:: Screenshot and code edit data ::
============================================================

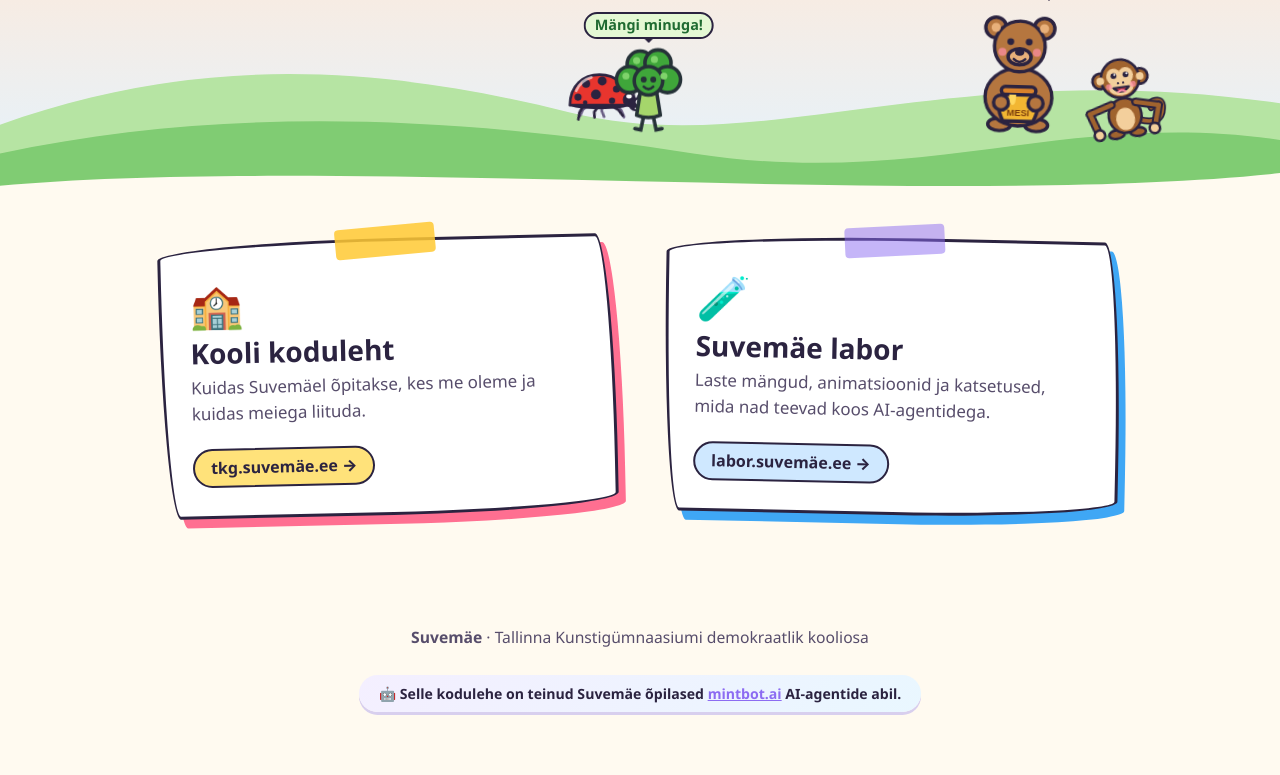
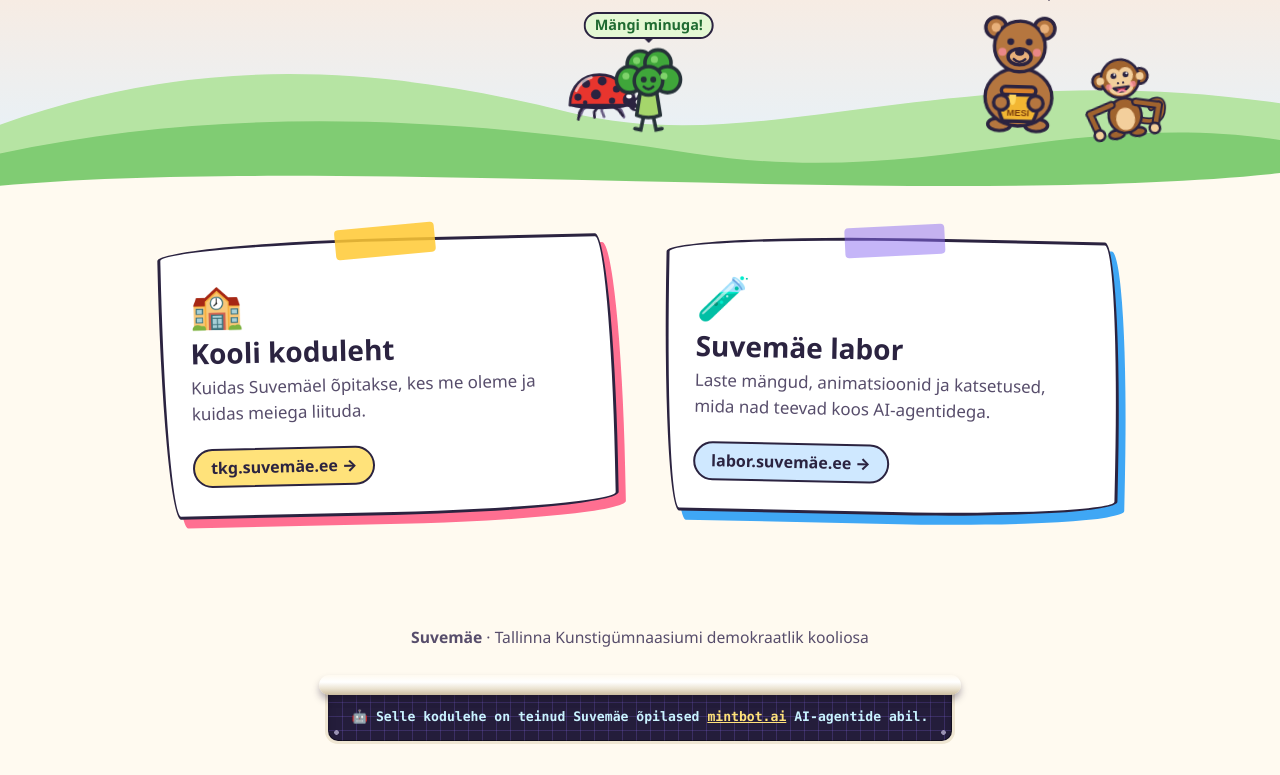
Before and after one commit to mangus/suvemae.ee, a plain HTML site: page www/index.html in a window 1280 px wide. Shown: the part 427-1202 px from the top of the page. Before the commit the page ends 1173 px from the top, so only its background shows below. Drawn offline with Linux system fonts and the light colour scheme.

Commit message:
Style the landing-page credit line as an under-the-hood peek beneath rolled-up paper

```diff
--- a/www/index.html
+++ b/www/index.html
@@ -92,9 +92,12 @@ main{max-width:1000px;margin:0 auto;padding:0 20px}
 .frame small{font-size:.92rem;font-weight:700;color:var(--ink-soft)}
 footer{padding:26px 20px 34px;text-align:center;color:var(--ink-soft);font-size:.98rem}
 footer p{margin:.2rem 0}
-/* The credit line sits apart from the school line as one soft sticker, no divider */
-footer .made-by{display:inline-block;margin:1.4rem auto 0;padding:.55rem 1.2rem;font-size:.88rem;font-weight:700;line-height:1.4;color:var(--ink);background:linear-gradient(135deg,#f4efff,#e9f7ff);border-radius:999px;box-shadow:0 3px 0 #d8cfee}
-footer .made-by a{color:var(--violet)}
+/* "Under the hood": the page's paper is rolled up here, showing the dark blueprint machinery underneath */
+footer .made-by{position:relative;display:inline-block;box-sizing:border-box;max-width:calc(100% - 20px);margin:2.2rem auto 0;padding:1.2rem 1.5rem .9rem;font-family:ui-monospace,"SF Mono",Menlo,Consolas,monospace;font-size:.82rem;font-weight:700;line-height:1.5;color:#c9f3ff;background:linear-gradient(rgba(140,108,242,.22) 1px,transparent 1px) 0 0/14px 14px,linear-gradient(90deg,rgba(140,108,242,.22) 1px,transparent 1px) 0 0/14px 14px,#241d3b;border-radius:3px 3px 10px 10px;box-shadow:inset 0 12px 12px -6px rgba(0,0,0,.75),inset 0 0 0 1px rgba(0,0,0,.45),0 0 0 3px #efe6d2}
+footer .made-by::before{content:"";position:absolute;left:-9px;right:-9px;top:-13px;height:20px;border-radius:10px;background:linear-gradient(#fffaf0,#fff 35%,#ebe3d1 68%,#cbbd9f);box-shadow:0 5px 7px rgba(43,35,64,.35);transition:transform .25s ease}
+footer .made-by::after{content:"";position:absolute;inset:0;pointer-events:none;background:radial-gradient(circle,#9a92b3 2px,transparent 2.6px) left 5px bottom 5px/7px 7px no-repeat,radial-gradient(circle,#9a92b3 2px,transparent 2.6px) right 5px bottom 5px/7px 7px no-repeat}
+footer .made-by:hover::before{transform:translateY(-4px)}
+footer .made-by a{color:#ffe27a}
 .d-bee{position:absolute;z-index:3;top:24%;left:0;width:clamp(56px,7vw,84px);pointer-events:none;animation:bee-x 26s linear infinite,bee-y 4.3s ease-in-out infinite alternate}
 .d-bee svg{display:block;width:100%;height:auto;animation:bee-bob 1.6s ease-in-out infinite alternate}
 /* Wings beat from their roots: a wide, quick swing that stays visible instead of a flicker */
```
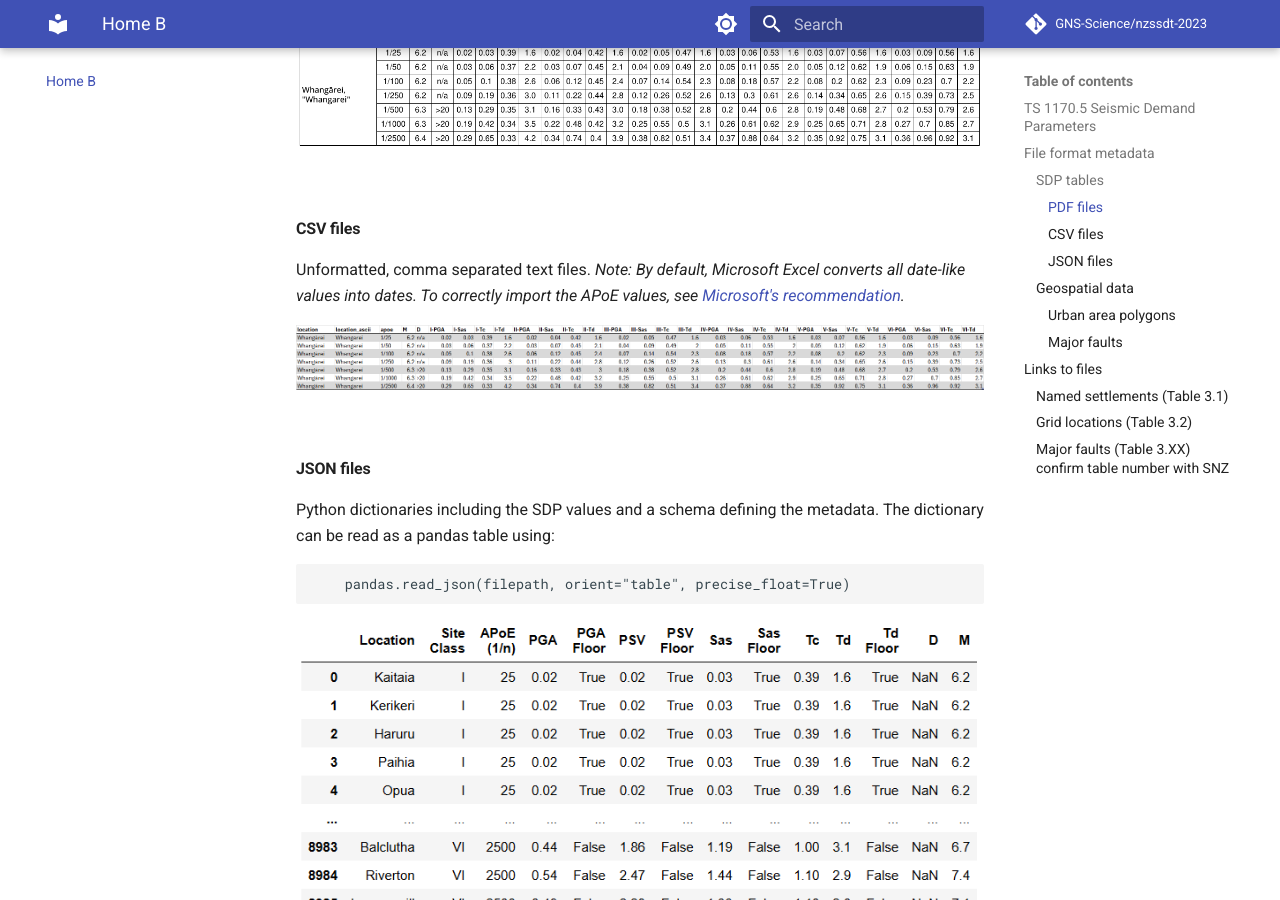
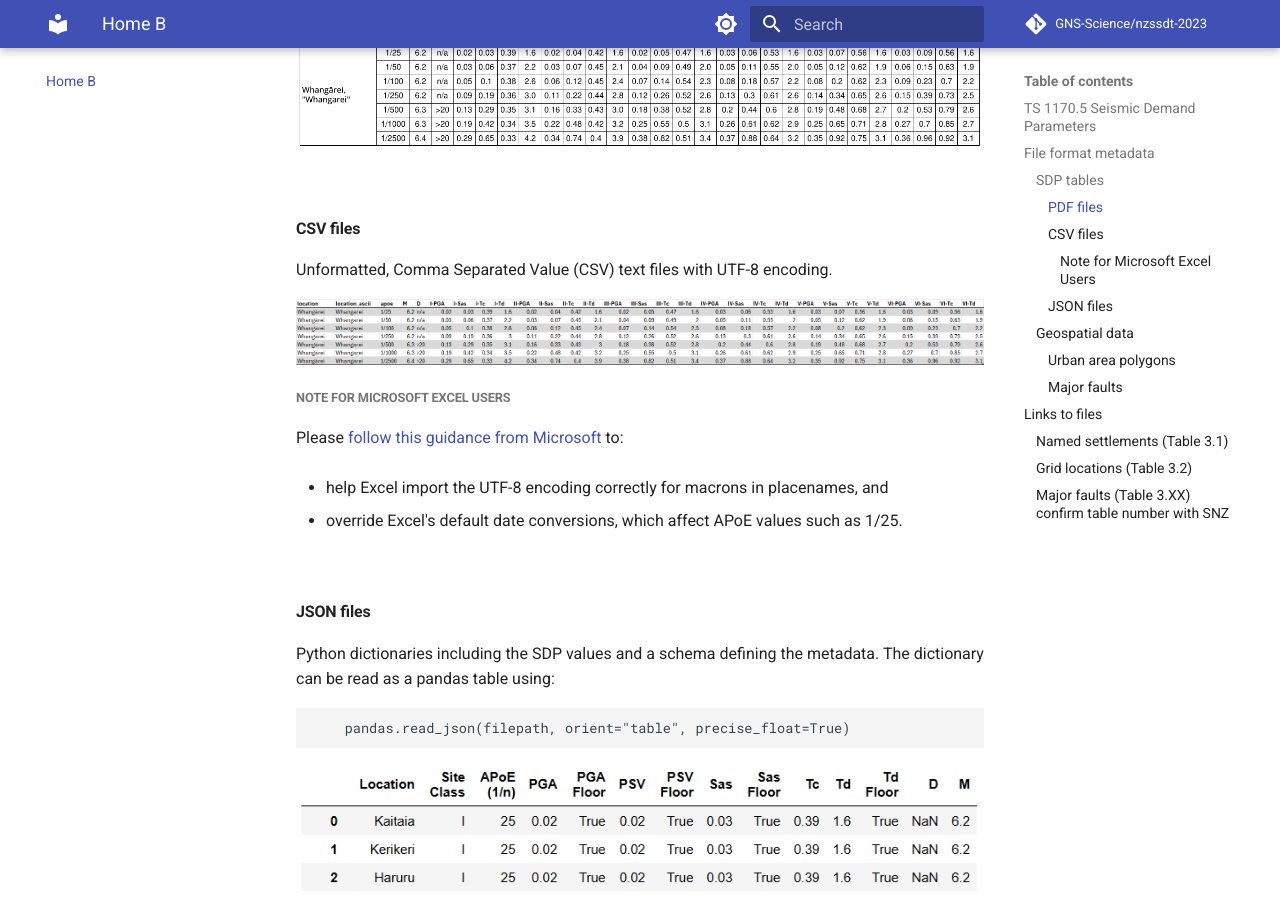
Before and after one commit to GNS-Science/TS1170.5-SDP, an MkDocs documentation site: the page built from docs/user_orientation/index.md, in a window 1280 px wide and 900 px high, scrolled down 1798 px. Built offline with MkDocs 1.6.1 and Material for MkDocs 9.7.7, drawn with Linux system fonts in a browser that asks for light colours; comment, search, counter and statistics services are not loaded.

Commit message:
edits following CBC's review

```diff
--- a/docs/user_orientation/index.md
+++ b/docs/user_orientation/index.md
@@ -46,11 +46,18 @@ Formatted, searchable files, as included in the TS 1170.5 document. Settlement n
 
 ### CSV files
 
-Unformatted, comma separated text files.
-*Note: By default, Microsoft Excel converts all date-like values into dates.
-To correctly import the APoE values, see [Microsoft's recommendation](https://support.microsoft.com/en-us/office/opening-csv-utf-8-files-correctly-in-excel-8a935af5-3416-4edd-ba7e-3dfd2bc4a032).*
+Unformatted, Comma Separated Value (CSV) text files with UTF-8 encoding.
 
 ![csv_table](csv_table.png)
+
+#### Note for Microsoft Excel Users
+
+Please [follow this guidance from Microsoft](https://support.microsoft.com/en-us/office/opening-csv-utf-8-files-correctly-in-excel-8a935af5-3416-4edd-ba7e-3dfd2bc4a032) to:
+
+- help Excel import the UTF-8 encoding correctly for macrons in placenames, and
+
+- override Excel's default date conversions, which affect APoE values such as 1/25.
+
 
 &nbsp;
 
```
Also changed, not shown: 1 other file.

============================================================

Your answer should be all lines from the data that contain "opening".

-To correctly import the APoE values, see [Microsoft's recommendation](https://support.microsoft.com/en-us/office/opening-csv-utf-8-files-correctly-in-excel-8a935af5-3416-4edd-ba7e-3dfd2bc4a032).*
+Please [follow this guidance from Microsoft](https://support.microsoft.com/en-us/office/opening-csv-utf-8-files-correctly-in-excel-8a935af5-3416-4edd-ba7e-3dfd2bc4a032) to:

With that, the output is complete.